61 were injured. 93 people were arrested, including victims carried out on stretchers. The police also smashed computers and destroyed or seized all evidence of police brutality from the previous two days.
The level of repression against demonstrators has escalated with each anti-capitalist protest.
In Gothenburg, live ammunition was deployed against protesters for the first time in Sweden since 1931, wounding three.
In Genoa, 20,000 Italian Carabinieri used tanks, tear gas, water cannon, clubs, and plastic, rubber and live bullets killing one person and injuring hundreds.
These protests have shaken the representatives of global capitalism. It's not a small minority of violent protesters they fear, but radicalised young people linking up with workers against the system.
With the capitalist world economy on the verge of recession, protests will increase.
Excessive state violence is being used to try and deter and criminalise all anti-capitalist protesters.
There is mounting evidence of state collusion with the "black bloc" in Genoa and use of provocateurs.
A Catholic priest saw 'anarchists' getting out of a police van. Others saw 'men in black' in police stations and undercover agents throwing Molotov cocktails. CWI members witnessed black-clad men standing beside the police.
A London Evening Standard journalist saw a plainclothes police officer disguised as a journalist fire a gun in the air: this police tactic could put journalists at risk.
On the Friday while some protesters were smashing and looting, police sat and watched.

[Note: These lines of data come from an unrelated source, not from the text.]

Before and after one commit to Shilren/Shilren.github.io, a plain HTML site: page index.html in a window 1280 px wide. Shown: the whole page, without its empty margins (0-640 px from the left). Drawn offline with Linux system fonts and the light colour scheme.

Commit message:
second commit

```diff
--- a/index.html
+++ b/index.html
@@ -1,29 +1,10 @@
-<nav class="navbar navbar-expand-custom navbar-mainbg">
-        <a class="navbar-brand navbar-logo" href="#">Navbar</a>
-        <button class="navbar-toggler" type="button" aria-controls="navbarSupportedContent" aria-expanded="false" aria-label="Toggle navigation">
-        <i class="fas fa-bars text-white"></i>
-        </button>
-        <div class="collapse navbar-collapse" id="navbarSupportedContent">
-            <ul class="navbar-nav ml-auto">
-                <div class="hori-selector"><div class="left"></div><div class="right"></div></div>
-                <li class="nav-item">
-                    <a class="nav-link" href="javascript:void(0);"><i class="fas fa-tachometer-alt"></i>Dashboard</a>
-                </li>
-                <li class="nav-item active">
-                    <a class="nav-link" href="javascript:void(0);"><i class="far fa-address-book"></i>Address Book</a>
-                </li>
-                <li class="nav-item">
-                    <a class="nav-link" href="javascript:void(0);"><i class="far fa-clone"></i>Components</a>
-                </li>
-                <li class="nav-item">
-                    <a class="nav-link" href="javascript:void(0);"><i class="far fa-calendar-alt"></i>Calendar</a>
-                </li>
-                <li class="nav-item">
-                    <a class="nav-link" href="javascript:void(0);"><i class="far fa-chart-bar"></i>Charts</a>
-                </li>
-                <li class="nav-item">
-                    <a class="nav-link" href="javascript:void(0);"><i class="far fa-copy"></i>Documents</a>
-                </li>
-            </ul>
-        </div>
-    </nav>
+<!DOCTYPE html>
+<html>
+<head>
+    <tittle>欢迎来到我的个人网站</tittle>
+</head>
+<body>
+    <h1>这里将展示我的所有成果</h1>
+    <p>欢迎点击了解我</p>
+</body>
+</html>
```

When Carlo Giuliani's police killer was "trapped" in a police van, other police vehicles were parked less than 30 metres away.
In The Socialist 27 July 2001: